Columbus’s adventurism fueled European growth for the coming centuries as it provided a new resource-rich land, established new colonies, changing the demography of an entire continent, subsequently altering the economic course of history forever. Despite all the criticism and the inhumane practices which followed this discovery, the factor that cannot be ignored is that the will to explore and the propensity for enterprise can alter the fate of civilizations. This lesson in history teaches about the value of exploration, exploitation, and enterprise. In a nutshell, in order to have a robust trading system and an entrepreneurial society, there needs to be focus on the pre-requisites; adventure and exploration.
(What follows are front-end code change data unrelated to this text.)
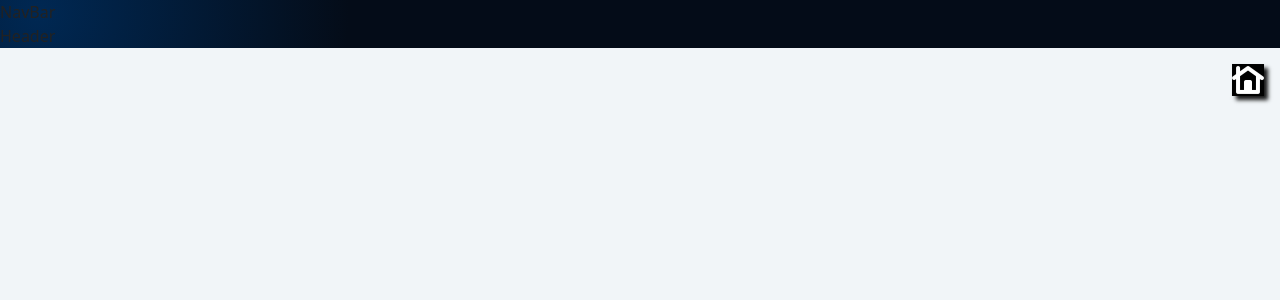
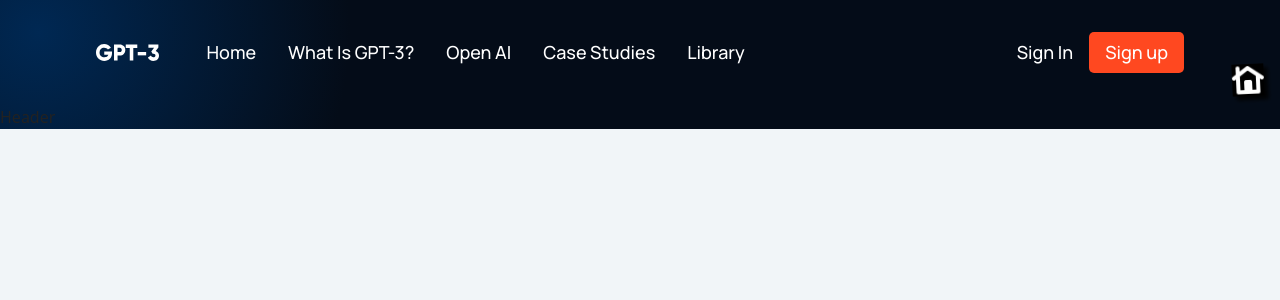
Before and after one commit to Ulrich-Tonmoy/website-reactjs, a React (Create React App) app: page /website-reactjs/gpt-3 in a window 1280 px wide. Shown: the top 300 px of the page. Built offline with nearby package versions, Linux system fonts and the light colour scheme.

Commit message:
navbar finished

```diff
--- a/src/apps/gtp-3/components/navbar/NavBar.jsx
+++ b/src/apps/gtp-3/components/navbar/NavBar.jsx
@@ -1,5 +1,63 @@
 import "./navbar.css";
+import logo from "../../assets/logo.svg";
+import { useState } from "react";
+import { RiMenu3Line, RiCloseLine } from "react-icons/ri";
 
 export default function NavBar() {
-    return <div>NavBar</div>;
+    const [toogleMenu, setToogleMenu] = useState(false);
+
+    return (
+        <div className="gpt3__navbar">
+            <div className="gpt3__navbar-links">
+                <div className="gpt3__navbar-links_logo">
+                    <img src={logo} alt="logo" />
+                </div>
+                <div className="gpt3__navbar-links_container">
+                    <Links />
+                </div>
+            </div>
+            <div className="gpt3__navbar-sign">
+                <p>Sign in</p>
+                <button type="button">Sign up</button>
+            </div>
+            <div className="gpt3__navbar-menu">
+                {toogleMenu ? (
+                    <RiCloseLine color="#fff" size={27} onClick={() => setToogleMenu(false)} />
+                ) : (
+                    <RiMenu3Line color="#fff" size={27} onClick={() => setToogleMenu(true)} />
+                )}
+                {toogleMenu && (
+                    <div className="gpt3__navbar-menu_container scale-up-center">
+                        <div className="gpt3__navbar-menu_container-links">
+                            <Links />
+                            <div className="gpt3__navbar-menu_container-links-sign">
+                                <p>Sign in</p>
+                                <button type="button">Sign up</button>
+                            </div>
+                        </div>
+                    </div>
+                )}
+            </div>
+        </div>
+    );
 }
+
+const Links = () => (
+    <>
+        <p>
+            <a href="#home">Home</a>
+        </p>
+        <p>
+            <a href="#wgpt3">What is GPT-3?</a>
+        </p>
+        <p>
+            <a href="#possibility">Open AI</a>
+        </p>
+        <p>
+            <a href="#features">Case Studies</a>
+        </p>
+        <p>
+            <a href="#blog">Library</a>
+        </p>
+    </>
+);
--- a/src/apps/gtp-3/components/navbar/navbar.css
+++ b/src/apps/gtp-3/components/navbar/navbar.css
@@ -2,7 +2,6 @@
     display: flex;
     justify-content: space-between;
     align-items: center;
-
     padding: 2rem 6rem;
 }
 
@@ -42,7 +41,6 @@
     font-size: 18px;
     line-height: 25px;
     text-transform: capitalize;
-
     margin: 0 1rem;
     cursor: pointer;
 }
@@ -51,7 +49,7 @@
 .gpt3__navbar-menu_container button {
     padding: 0.5rem 1rem;
     color: #fff;
-    background: #FF4820;
+    background: #ff4820;
     font-family: var(--font-family);
     font-weight: 500;
     font-size: 18px;
@@ -64,7 +62,6 @@
 
 .gpt3__navbar-menu {
     margin-left: 1rem;
-
     display: none;
     position: relative;
 }
@@ -78,7 +75,6 @@
     justify-content: flex-end;
     align-items: flex-end;
     flex-direction: column;
-
     text-align: end;
     background: var(--color-footer);
     padding: 2rem;
@@ -88,7 +84,7 @@
     margin-top: 1rem;
     min-width: 210px;
     border-radius: 5px;
-    box-shadow: 0px 0px 5px rgba(0,0, 0,0.2);
+    box-shadow: 0px 0px 5px rgba(0, 0, 0, 0.2);
 }
 
 .gpt3__navbar-menu_container p {
```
India as a ‘region’ was not needed to be discovered due to its historic pre-eminence, therefore it was regularly visited by many great explorers, most noteworthy being Megasthenes from Greece, Marco Polo from Italy and Al samudi from Persia. However, there are no accounts of ancient Indian explorers trotting the globe to explore as merchants or traders. Although in all fairness, we have always been a very resource-rich and prosperous land, which may be the reason why we prioritized exploring spirituality, astronomy, and more metaphysical objects rather than embarking on physically arduous explorations. Nonetheless, there is a cost we have paid as a civilization due to this lethargy and lack of adventurism.
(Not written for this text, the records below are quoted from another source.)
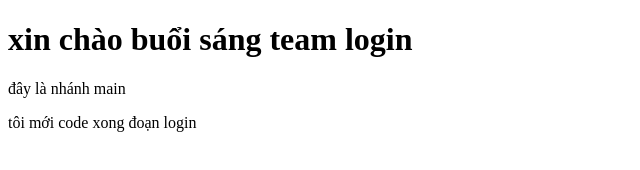
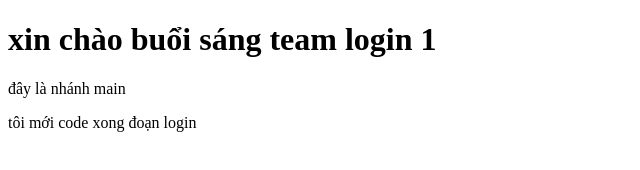
Before and after one commit to DUNGTRAILE/git-demo, a plain HTML site: page index.html in a window 1280 px wide. Shown: the full height of the page, 0-640 px from the left. Drawn offline with Linux system fonts and the light colour scheme.

Commit message:
tu sửa

```diff
--- a/index.html
+++ b/index.html
@@ -6,7 +6,7 @@
     <title>Document</title>
 </head>
 <body>
-    <h1>xin chào buổi sáng team login</h1>
+    <h1>xin chào buổi sáng team login 1</h1>
     <p>đây là nhánh main</p>
     <p>tôi mới code xong đoạn login</p>
 </body>
```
This can be seen in our social structures where families’ spoon-feed their children into their late adulthoods. Approximately 82 per cent of Indian millennial lives with their parents compared to Australia’s 35 per cent and China’s 61 per cent. The infectious need for handholding is demonstrated by the high demand for ‘Sarkari contracts’ from entrepreneurs and cushy government jobs from individuals. This demand for government-induced support is also visible during elections, where political parties promise tax reductions and hand-outs. In order to be a self-sufficient society, we need to remove the crutches and reward independence and innovation. Therefore, the question we need to ruminate over is to ‘how to build a society of ownership and individualism’. We need people who fearlessly take charge and explore new markets around the world for us to grow.
India has the third-largest startup ecosystem globally, in terms of the share of billion-dollar startups (unicorns) in the total startup ecosystem; India’s share is at 4.1 per cent preceded by China at 13.8 per cent and the USA at 64.7 per cent.
This share is increasing, but unfortunately India also has a low survival rate for startups. Almost 90 per cent of Indian startups fail within five years, which is double that the rate of the USA at 44 per cent. A report by the IBM Institute for Business Value and Oxford Economics titled ‘Entrepreneurial India’ found that the reason for such failure is lack of innovation. 77 per cent of venture capitalists report that many Indian startups lack pioneering innovation based on new technologies or unique business models.
As per the Global Innovation Index (GII) by the WIPO (World Intellectual property organization), India stands at the 52nd spot despite the considerable progress in the last 5 years. In order to push this forward, we need to increase the budgetary allocation of the total GDP in science and technology from the current 0.7 per cent. This will help to create the necessary intellectual repository for startups to pick on and help reduce growing unemployment. In the past few years, the government has made sincere progress in this field by launching the National Innovation Fund (NIF) and the Atal Innovation Mission (AIM) as the tugboats to drive innovation forward.
Most importantly, it’s time for us to go beyond ragtag frugal innovation and become torchbearers for the developing world in keeping the entrepreneurial adventurism and exploration at the heart of our enterprise. Like the Catholic Church funded and supported Columbus’s voyage, the government of India has earmarked funds to offer support entrepreneurship. During this period of lockdown, where the entire modern world has taken a hiatus, maybe we need to reflect as parents, entrepreneurs, young adults, and as a society, as to how we can help in shaping self-reliance and innovation across scales. It is time for entrepreneurs to deliver, and perhaps an ambitious start could be the development of a vaccine or other ground-breaking measures to thwart the COVID-19.
In conclusion, a quote from the greatest inventor of our times Albert Einstein, “A ship is always safe at the shore, but that is not what it is built for.” It is time for Indians to embrace human ingenuity and create a prosperous future for themselves.
(The author is an Independent analyst on Latin American affairs, and has a keen interest in entrepreneurship. Views expressed are personal.)